● TASK REQUIREMENTS: Without the images, repeat every line of the listing verbatim.

BEGIN INPUT DATA

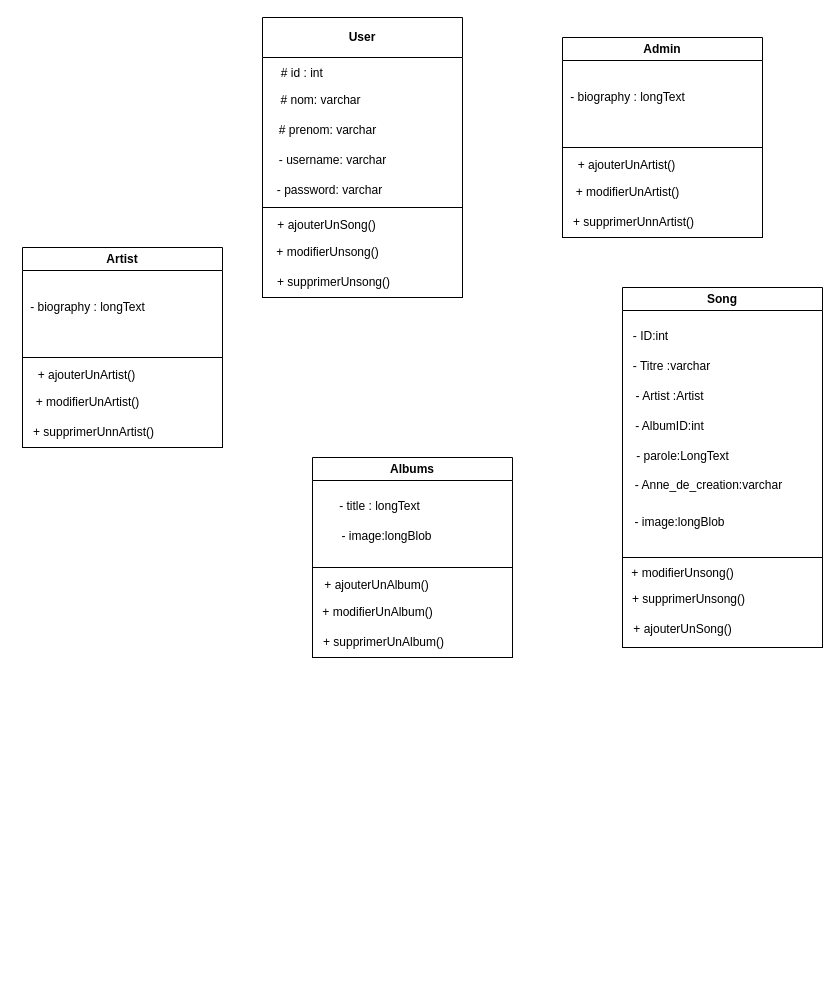
The draw.io diagram UMLs/uml_de_class.drawio in mounirelbakkali1/e-lyrics-app-org, before the edit. Source tidied: cells renumbered, new cells numbered last; positions are measured from the earlier drawing's top-left corner, leaving out a move shared by most shapes. Both pictures are drawn from the tidied source at 100%, with x=0, y=0 at pixel (17, 17).
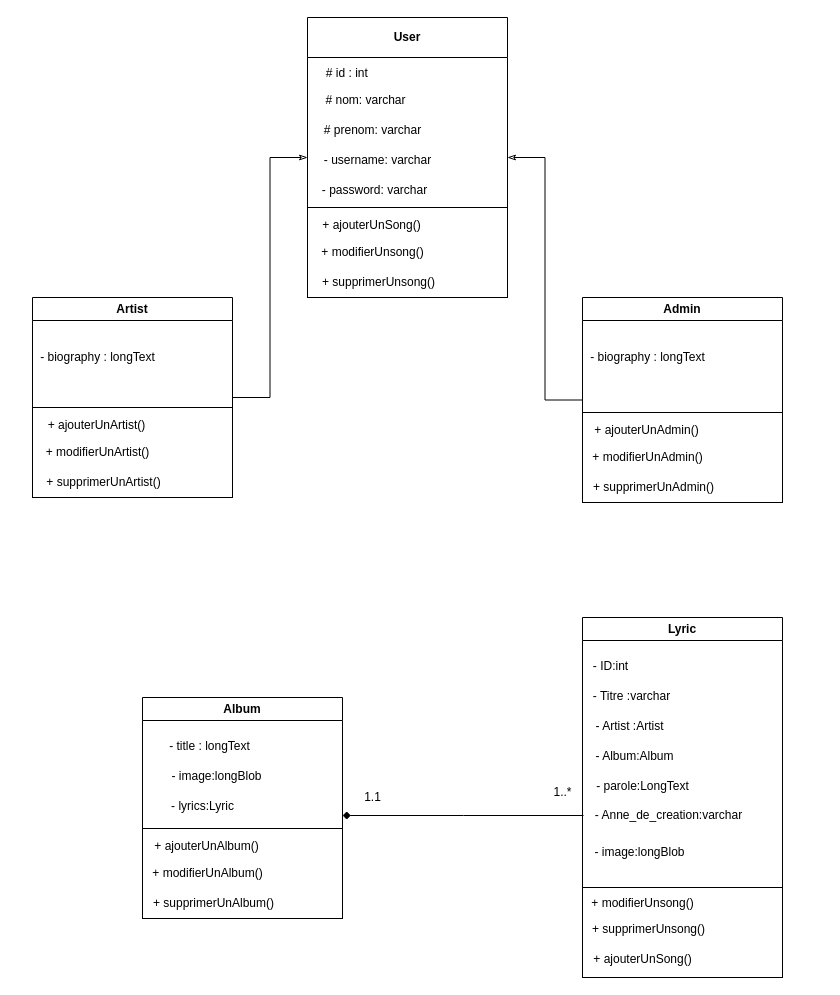
After the change.

Unchanged cells that the change refers to:
```xml
<mxCell id="6" value="- Anne_de_creation:varchar" style="text;html=1;align=center;verticalAlign=middle;points=[];strokeColor=none;fillColor=none;" parent="2" vertex="1">
  <mxGeometry x="1" y="183" width="170" height="30" as="geometry" />
</mxCell>
<mxCell id="17" style="group;" parent="15" vertex="1">
  <mxGeometry y="110" width="200" height="90" as="geometry" />
</mxCell>
```

Change to the diagram source:
```diff
@@
-    <mxCell id="2" value="Song" style="swimlane;whiteSpace=wrap;html=1;" parent="1" vertex="1">
-      <mxGeometry x="605" y="270" width="200" height="360" as="geometry" />
+    <mxCell id="2" value="Lyric" style="swimlane;whiteSpace=wrap;html=1;" parent="1" vertex="1">
+      <mxGeometry x="565" y="600" width="200" height="360" as="geometry" />
     </mxCell>
@@
-    <mxCell id="5" value="- AlbumID:int" style="text;html=1;align=center;verticalAlign=middle;strokeColor=none;fillColor=none;" parent="2" vertex="1">
-      <mxGeometry x="2" y="124" width="90" height="30" as="geometry" />
+    <mxCell id="5" value="- Album:Album" style="text;html=1;align=center;verticalAlign=middle;strokeColor=none;fillColor=none;" parent="2" vertex="1">
+      <mxGeometry x="2" y="124" width="100" height="30" as="geometry" />
     </mxCell>
@@
+    <mxCell id="48" style="edgeStyle=orthogonalEdgeStyle;rounded=0;jettySize=auto;html=1;entryX=0;entryY=0.5;entryDx=0;entryDy=0;endArrow=classicThin;endFill=0;" parent="1" edge="1" source="15" target="22">
+      <mxGeometry relative="1" as="geometry" />
+    </mxCell>
     <mxCell id="15" value="Artist" style="swimlane;whiteSpace=wrap;html=1;" parent="1" vertex="1">
-      <mxGeometry x="5" y="230" width="200" height="200" as="geometry" />
+      <mxGeometry x="15" y="280" width="200" height="200" as="geometry" />
     </mxCell>
@@
-    <mxCell id="21" value="+ supprimerUnnArtist()" style="text;html=1;align=center;verticalAlign=middle;strokeColor=none;fillColor=none;" parent="17" vertex="1">
+    <mxCell id="21" value="+ supprimerUnArtist()" style="text;html=1;align=center;verticalAlign=middle;strokeColor=none;fillColor=none;" parent="17" vertex="1">
       <mxGeometry x="1" y="60" width="140" height="30" as="geometry" />
     </mxCell>
     <mxCell id="22" value="User" style="swimlane;whiteSpace=wrap;html=1;startSize=40;" parent="1" vertex="1">
-      <mxGeometry x="245" width="200" height="280" as="geometry" />
+      <mxGeometry x="290" width="200" height="280" as="geometry" />
     </mxCell>
@@
-    <mxCell id="33" value="Albums" style="swimlane;whiteSpace=wrap;html=1;" parent="1" vertex="1">
-      <mxGeometry x="295" y="440" width="200" height="200" as="geometry" />
+    <mxCell id="33" value="Album" style="swimlane;whiteSpace=wrap;html=1;" parent="1" vertex="1">
+      <mxGeometry x="125" y="680" width="200" height="220" as="geometry" />
     </mxCell>
@@
     <mxCell id="35" style="group;" parent="33" vertex="1">
-      <mxGeometry y="110" width="200" height="90" as="geometry" />
+      <mxGeometry y="131" width="200" height="90" as="geometry" />
     </mxCell>
@@
+    <mxCell id="49" value="- lyrics:Lyric" style="text;html=1;align=center;verticalAlign=middle;strokeColor=none;fillColor=none;" parent="33" vertex="1">
+      <mxGeometry x="15" y="94" width="90" height="30" as="geometry" />
+    </mxCell>
+    <mxCell id="50" style="edgeStyle=orthogonalEdgeStyle;rounded=0;jettySize=auto;html=1;entryX=1;entryY=0.5;entryDx=0;entryDy=0;endArrow=classicThin;endFill=0;" parent="1" edge="1" source="41" target="22">
+      <mxGeometry relative="1" as="geometry" />
+    </mxCell>
     <mxCell id="41" value="Admin" style="swimlane;whiteSpace=wrap;html=1;" parent="1" vertex="1">
-      <mxGeometry x="545" y="20" width="200" height="200" as="geometry" />
+      <mxGeometry x="565" y="280" width="200" height="205" as="geometry" />
     </mxCell>
@@
     <mxCell id="43" style="group;" parent="41" vertex="1">
-      <mxGeometry y="110" width="200" height="90" as="geometry" />
+      <mxGeometry y="115" width="200" height="95" as="geometry" />
     </mxCell>
@@
-    <mxCell id="45" value="+ ajouterUnArtist()" style="text;html=1;align=center;verticalAlign=middle;strokeColor=none;fillColor=none;" parent="43" vertex="1">
-      <mxGeometry x="4" y="3" width="120" height="30" as="geometry" />
+    <mxCell id="45" value="+ ajouterUnAdmin()" style="text;html=1;align=center;verticalAlign=middle;strokeColor=none;fillColor=none;" parent="43" vertex="1">
+      <mxGeometry x="-1" y="3" width="130" height="30" as="geometry" />
     </mxCell>
-    <mxCell id="46" value="+ modifierUnArtist()" style="text;html=1;align=center;verticalAlign=middle;strokeColor=none;fillColor=none;" parent="43" vertex="1">
+    <mxCell id="46" value="+ modifierUnAdmin()" style="text;html=1;align=center;verticalAlign=middle;strokeColor=none;fillColor=none;" parent="43" vertex="1">
       <mxGeometry y="30" width="130" height="30" as="geometry" />
     </mxCell>
-    <mxCell id="47" value="+ supprimerUnnArtist()" style="text;html=1;align=center;verticalAlign=middle;strokeColor=none;fillColor=none;" parent="43" vertex="1">
+    <mxCell id="47" value="+ supprimerUnAdmin()" style="text;html=1;align=center;verticalAlign=middle;strokeColor=none;fillColor=none;" parent="43" vertex="1">
       <mxGeometry x="1" y="60" width="140" height="30" as="geometry" />
     </mxCell>
+    <mxCell id="51" value="1..*" style="text;html=1;align=center;verticalAlign=middle;strokeColor=none;fillColor=none;" parent="1" vertex="1">
+      <mxGeometry x="525" y="760" width="40" height="30" as="geometry" />
+    </mxCell>
+    <mxCell id="52" value="1.1" style="text;html=1;align=center;verticalAlign=middle;strokeColor=none;fillColor=none;" parent="1" vertex="1">
+      <mxGeometry x="335" y="765" width="40" height="30" as="geometry" />
+    </mxCell>
+    <mxCell id="53" style="edgeStyle=orthogonalEdgeStyle;rounded=0;jettySize=auto;html=1;endArrow=diamond;endFill=1;" parent="1" edge="1" source="6">
+      <mxGeometry relative="1" as="geometry">
+        <mxPoint x="325" y="798" as="targetPoint" />
+      </mxGeometry>
+    </mxCell>
```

END INPUT DATA

● RESPONSE TO THE EXERCISE:
The draw.io diagram UMLs/uml_de_class.drawio in mounirelbakkali1/e-lyrics-app-org, before the edit. Source tidied: cells renumbered, new cells numbered last; positions are measured from the earlier drawing's top-left corner, leaving out a move shared by most shapes. Both pictures are drawn from the tidied source at 100%, with x=0, y=0 at pixel (17, 17).
After the change.

Unchanged cells that the change refers to:
```xml
<mxCell id="6" value="- Anne_de_creation:varchar" style="text;html=1;align=center;verticalAlign=middle;points=[];strokeColor=none;fillColor=none;" parent="2" vertex="1">
  <mxGeometry x="1" y="183" width="170" height="30" as="geometry" />
</mxCell>
<mxCell id="17" style="group;" parent="15" vertex="1">
  <mxGeometry y="110" width="200" height="90" as="geometry" />
</mxCell>
```

Change to the diagram source:
```diff
@@
-    <mxCell id="2" value="Song" style="swimlane;whiteSpace=wrap;html=1;" parent="1" vertex="1">
-      <mxGeometry x="605" y="270" width="200" height="360" as="geometry" />
+    <mxCell id="2" value="Lyric" style="swimlane;whiteSpace=wrap;html=1;" parent="1" vertex="1">
+      <mxGeometry x="565" y="600" width="200" height="360" as="geometry" />
     </mxCell>
@@
-    <mxCell id="5" value="- AlbumID:int" style="text;html=1;align=center;verticalAlign=middle;strokeColor=none;fillColor=none;" parent="2" vertex="1">
-      <mxGeometry x="2" y="124" width="90" height="30" as="geometry" />
+    <mxCell id="5" value="- Album:Album" style="text;html=1;align=center;verticalAlign=middle;strokeColor=none;fillColor=none;" parent="2" vertex="1">
+      <mxGeometry x="2" y="124" width="100" height="30" as="geometry" />
     </mxCell>
@@
+    <mxCell id="48" style="edgeStyle=orthogonalEdgeStyle;rounded=0;jettySize=auto;html=1;entryX=0;entryY=0.5;entryDx=0;entryDy=0;endArrow=classicThin;endFill=0;" parent="1" edge="1" source="15" target="22">
+      <mxGeometry relative="1" as="geometry" />
+    </mxCell>
     <mxCell id="15" value="Artist" style="swimlane;whiteSpace=wrap;html=1;" parent="1" vertex="1">
-      <mxGeometry x="5" y="230" width="200" height="200" as="geometry" />
+      <mxGeometry x="15" y="280" width="200" height="200" as="geometry" />
     </mxCell>
@@
-    <mxCell id="21" value="+ supprimerUnnArtist()" style="text;html=1;align=center;verticalAlign=middle;strokeColor=none;fillColor=none;" parent="17" vertex="1">
+    <mxCell id="21" value="+ supprimerUnArtist()" style="text;html=1;align=center;verticalAlign=middle;strokeColor=none;fillColor=none;" parent="17" vertex="1">
       <mxGeometry x="1" y="60" width="140" height="30" as="geometry" />
     </mxCell>
     <mxCell id="22" value="User" style="swimlane;whiteSpace=wrap;html=1;startSize=40;" parent="1" vertex="1">
-      <mxGeometry x="245" width="200" height="280" as="geometry" />
+      <mxGeometry x="290" width="200" height="280" as="geometry" />
     </mxCell>
@@
-    <mxCell id="33" value="Albums" style="swimlane;whiteSpace=wrap;html=1;" parent="1" vertex="1">
-      <mxGeometry x="295" y="440" width="200" height="200" as="geometry" />
+    <mxCell id="33" value="Album" style="swimlane;whiteSpace=wrap;html=1;" parent="1" vertex="1">
+      <mxGeometry x="125" y="680" width="200" height="220" as="geometry" />
     </mxCell>
@@
     <mxCell id="35" style="group;" parent="33" vertex="1">
-      <mxGeometry y="110" width="200" height="90" as="geometry" />
+      <mxGeometry y="131" width="200" height="90" as="geometry" />
     </mxCell>
@@
+    <mxCell id="49" value="- lyrics:Lyric" style="text;html=1;align=center;verticalAlign=middle;strokeColor=none;fillColor=none;" parent="33" vertex="1">
+      <mxGeometry x="15" y="94" width="90" height="30" as="geometry" />
+    </mxCell>
+    <mxCell id="50" style="edgeStyle=orthogonalEdgeStyle;rounded=0;jettySize=auto;html=1;entryX=1;entryY=0.5;entryDx=0;entryDy=0;endArrow=classicThin;endFill=0;" parent="1" edge="1" source="41" target="22">
+      <mxGeometry relative="1" as="geometry" />
+    </mxCell>
     <mxCell id="41" value="Admin" style="swimlane;whiteSpace=wrap;html=1;" parent="1" vertex="1">
-      <mxGeometry x="545" y="20" width="200" height="200" as="geometry" />
+      <mxGeometry x="565" y="280" width="200" height="205" as="geometry" />
     </mxCell>
@@
     <mxCell id="43" style="group;" parent="41" vertex="1">
-      <mxGeometry y="110" width="200" height="90" as="geometry" />
+      <mxGeometry y="115" width="200" height="95" as="geometry" />
     </mxCell>
@@
-    <mxCell id="45" value="+ ajouterUnArtist()" style="text;html=1;align=center;verticalAlign=middle;strokeColor=none;fillColor=none;" parent="43" vertex="1">
-      <mxGeometry x="4" y="3" width="120" height="30" as="geometry" />
+    <mxCell id="45" value="+ ajouterUnAdmin()" style="text;html=1;align=center;verticalAlign=middle;strokeColor=none;fillColor=none;" parent="43" vertex="1">
+      <mxGeometry x="-1" y="3" width="130" height="30" as="geometry" />
     </mxCell>
-    <mxCell id="46" value="+ modifierUnArtist()" style="text;html=1;align=center;verticalAlign=middle;strokeColor=none;fillColor=none;" parent="43" vertex="1">
+    <mxCell id="46" value="+ modifierUnAdmin()" style="text;html=1;align=center;verticalAlign=middle;strokeColor=none;fillColor=none;" parent="43" vertex="1">
       <mxGeometry y="30" width="130" height="30" as="geometry" />
     </mxCell>
-    <mxCell id="47" value="+ supprimerUnnArtist()" style="text;html=1;align=center;verticalAlign=middle;strokeColor=none;fillColor=none;" parent="43" vertex="1">
+    <mxCell id="47" value="+ supprimerUnAdmin()" style="text;html=1;align=center;verticalAlign=middle;strokeColor=none;fillColor=none;" parent="43" vertex="1">
       <mxGeometry x="1" y="60" width="140" height="30" as="geometry" />
     </mxCell>
+    <mxCell id="51" value="1..*" style="text;html=1;align=center;verticalAlign=middle;strokeColor=none;fillColor=none;" parent="1" vertex="1">
+      <mxGeometry x="525" y="760" width="40" height="30" as="geometry" />
+    </mxCell>
+    <mxCell id="52" value="1.1" style="text;html=1;align=center;verticalAlign=middle;strokeColor=none;fillColor=none;" parent="1" vertex="1">
+      <mxGeometry x="335" y="765" width="40" height="30" as="geometry" />
+    </mxCell>
+    <mxCell id="53" style="edgeStyle=orthogonalEdgeStyle;rounded=0;jettySize=auto;html=1;endArrow=diamond;endFill=1;" parent="1" edge="1" source="6">
+      <mxGeometry relative="1" as="geometry">
+        <mxPoint x="325" y="798" as="targetPoint" />
+      </mxGeometry>
+    </mxCell>
```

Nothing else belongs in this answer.